This is good news, as Crowe is able to sing these songs very convincingly. In the case of the Lennon-McCartney songs, I've long tended to prefer their songs when performed by anyone other than themselves, and Crowe provides more evidence for this; I particularly enjoyed her rendition of "In My Life," which happens to be my favorite Beatles song. The other big highlights on Tidings, for me, are "O Holy Night" and Cohen's "Hallelujah" (although the latter seemed, to my ears, to be recorded "louder" than the songs surrounding it, such that I had to dial down the volume during the song and restore it to its previous setting for "Silent Night"). Crowe's self-accompaniments are always tasteful and confidently done.

For those who would like to hear a different manner of Christmas album, I'd suggest Allison Crowe's Tidings. Once I got past my initial impressions of her singing voice, I recognized Tidings for the well-considered, thoughtful album that it is.

[Kelly Sedinger]


Kelly Sedinger, Senior Writer, having already spent years amassing enough books to stun a team of oxen in its tracks, realized what his life mission must be when he read that author Umberto Eco actually had to switch apartments because his old home could no longer support the weight of all his books. Kelly hasn't reached that point yet -- his wife, daughter, son and two cats serve as brakes on his compulsive book-purchasing -- but he's doing his best to get there. When not buying books in absurd quantities, Kelly spends time writing, being amazed at the weird things his kids do, watching DVDs, and wondering just where he's going to put the tons of new CDs he buys when he can't find a book he wants.

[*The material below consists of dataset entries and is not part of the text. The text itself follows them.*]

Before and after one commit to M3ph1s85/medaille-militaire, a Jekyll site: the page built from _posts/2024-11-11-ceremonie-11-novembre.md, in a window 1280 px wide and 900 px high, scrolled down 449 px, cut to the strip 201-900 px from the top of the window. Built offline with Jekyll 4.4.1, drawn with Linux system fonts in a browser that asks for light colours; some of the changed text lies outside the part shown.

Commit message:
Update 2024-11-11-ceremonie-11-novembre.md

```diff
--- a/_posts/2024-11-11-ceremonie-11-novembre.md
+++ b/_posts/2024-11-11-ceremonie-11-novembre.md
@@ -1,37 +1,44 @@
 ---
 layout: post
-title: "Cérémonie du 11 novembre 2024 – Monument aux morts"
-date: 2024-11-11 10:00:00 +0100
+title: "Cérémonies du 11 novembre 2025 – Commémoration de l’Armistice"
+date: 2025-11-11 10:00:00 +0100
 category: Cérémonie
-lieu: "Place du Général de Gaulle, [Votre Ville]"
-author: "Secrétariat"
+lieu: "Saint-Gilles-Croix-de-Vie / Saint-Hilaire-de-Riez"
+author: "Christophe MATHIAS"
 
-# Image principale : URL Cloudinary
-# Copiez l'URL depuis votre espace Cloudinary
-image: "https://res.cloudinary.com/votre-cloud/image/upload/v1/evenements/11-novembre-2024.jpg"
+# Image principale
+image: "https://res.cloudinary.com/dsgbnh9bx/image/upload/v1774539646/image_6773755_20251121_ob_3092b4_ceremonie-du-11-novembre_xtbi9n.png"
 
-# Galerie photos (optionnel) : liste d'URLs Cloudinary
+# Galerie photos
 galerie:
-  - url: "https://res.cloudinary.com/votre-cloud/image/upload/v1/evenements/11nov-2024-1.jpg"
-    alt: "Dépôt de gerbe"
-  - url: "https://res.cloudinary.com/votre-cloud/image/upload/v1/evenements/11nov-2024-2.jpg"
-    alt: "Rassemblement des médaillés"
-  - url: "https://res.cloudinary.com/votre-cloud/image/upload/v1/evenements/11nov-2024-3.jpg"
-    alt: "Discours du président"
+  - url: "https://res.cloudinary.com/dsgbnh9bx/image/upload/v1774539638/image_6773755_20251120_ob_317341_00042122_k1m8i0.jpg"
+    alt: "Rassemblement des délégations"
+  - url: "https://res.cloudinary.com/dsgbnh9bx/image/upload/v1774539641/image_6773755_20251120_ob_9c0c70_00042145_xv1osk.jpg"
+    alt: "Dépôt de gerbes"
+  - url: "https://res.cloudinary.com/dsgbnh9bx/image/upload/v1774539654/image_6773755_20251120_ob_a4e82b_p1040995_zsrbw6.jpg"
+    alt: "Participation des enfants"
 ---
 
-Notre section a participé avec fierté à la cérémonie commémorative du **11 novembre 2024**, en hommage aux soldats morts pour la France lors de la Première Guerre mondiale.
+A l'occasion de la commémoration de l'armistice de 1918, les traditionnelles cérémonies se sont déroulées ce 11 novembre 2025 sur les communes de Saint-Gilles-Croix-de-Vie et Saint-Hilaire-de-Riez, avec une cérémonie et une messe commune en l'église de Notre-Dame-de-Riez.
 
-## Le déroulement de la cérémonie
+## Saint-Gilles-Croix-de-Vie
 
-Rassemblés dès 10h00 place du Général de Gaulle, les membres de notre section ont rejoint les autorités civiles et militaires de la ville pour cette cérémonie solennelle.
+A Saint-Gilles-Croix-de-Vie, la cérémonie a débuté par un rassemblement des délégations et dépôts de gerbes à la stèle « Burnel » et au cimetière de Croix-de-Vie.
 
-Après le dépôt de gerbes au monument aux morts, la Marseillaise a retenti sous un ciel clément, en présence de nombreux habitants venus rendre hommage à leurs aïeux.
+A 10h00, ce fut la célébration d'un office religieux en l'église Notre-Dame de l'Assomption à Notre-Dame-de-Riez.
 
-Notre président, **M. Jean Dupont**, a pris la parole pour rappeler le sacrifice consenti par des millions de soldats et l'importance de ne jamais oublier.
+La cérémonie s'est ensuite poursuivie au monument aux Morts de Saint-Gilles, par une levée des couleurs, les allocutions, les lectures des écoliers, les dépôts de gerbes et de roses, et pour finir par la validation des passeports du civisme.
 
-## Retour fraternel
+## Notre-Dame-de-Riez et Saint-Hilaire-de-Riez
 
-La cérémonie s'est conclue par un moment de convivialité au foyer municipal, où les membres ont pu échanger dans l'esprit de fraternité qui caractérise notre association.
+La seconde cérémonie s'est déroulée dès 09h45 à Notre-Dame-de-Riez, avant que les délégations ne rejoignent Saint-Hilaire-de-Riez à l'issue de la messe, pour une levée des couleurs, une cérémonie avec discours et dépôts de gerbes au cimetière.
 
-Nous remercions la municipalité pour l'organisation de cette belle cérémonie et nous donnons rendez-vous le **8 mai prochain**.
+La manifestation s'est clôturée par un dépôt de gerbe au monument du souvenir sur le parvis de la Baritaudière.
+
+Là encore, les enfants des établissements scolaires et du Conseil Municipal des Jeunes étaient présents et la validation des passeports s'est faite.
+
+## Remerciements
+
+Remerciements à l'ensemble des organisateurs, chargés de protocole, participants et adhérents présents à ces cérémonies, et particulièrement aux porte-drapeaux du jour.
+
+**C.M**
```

Oh, and reading those books.

Kelly maintains a nearly three-year-old weblog called Byzantium's Shores, as well as spending his non-literary days working happily at a grocery store in Buffalo, NY. Other passions in his life include American football (focusing on the Buffalo Bills); classical, film and Celtic music; Star Wars; baked pasta dishes; and more chocolate and coffee than can really be healthy. Kelly can be reached by e-mail at


Reprinted with permission from Green Man Review.
Copyright by Green Man Review.